*** SOURCE DATA ***

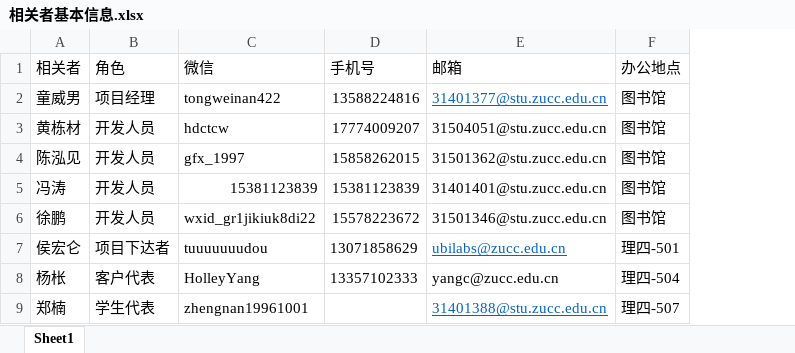
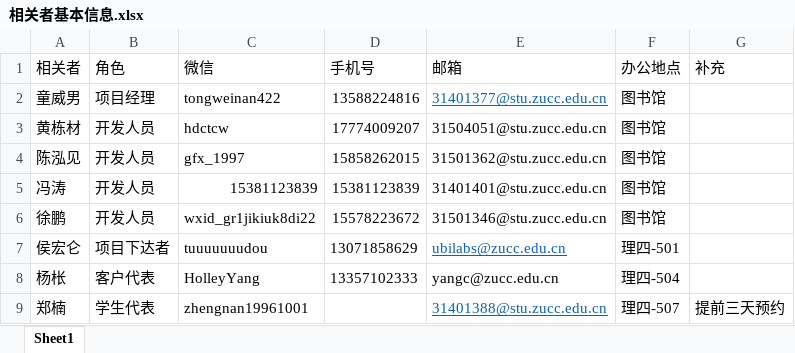
Before and after one commit to twn422/PRD2017, an Excel workbook: PRD-2017-G24/STW/受控文件/分析设计/项目总体计划/相关者基本信息.xlsx, sheet Sheet1, drawn as a sheet; values as stored, in another font and other column widths than the file's, no borders; the diff names each change by its address in the sheet, - before the commit and + after, or states it on an @@ line.

Commit message:
增加预约要求

```diff
--- a/PRD-2017-G24/STW/受控文件/分析设计/项目总体计划/相关者基本信息.xlsx (sheet Sheet1)
+++ b/PRD-2017-G24/STW/受控文件/分析设计/项目总体计划/相关者基本信息.xlsx (sheet Sheet1)
+column G (补充), row 9: 提前三天预约
```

***

* BRIEF *
Please find every line in the records that contains the word "column", and copy it out.

* TASK SOLUTION *
Before and after one commit to twn422/PRD2017, an Excel workbook: PRD-2017-G24/STW/受控文件/分析设计/项目总体计划/相关者基本信息.xlsx, sheet Sheet1, drawn as a sheet; values as stored, in another font and other column widths than the file's, no borders; the diff names each change by its address in the sheet, - before the commit and + after, or states it on an @@ line.
+column G (补充), row 9: 提前三天预约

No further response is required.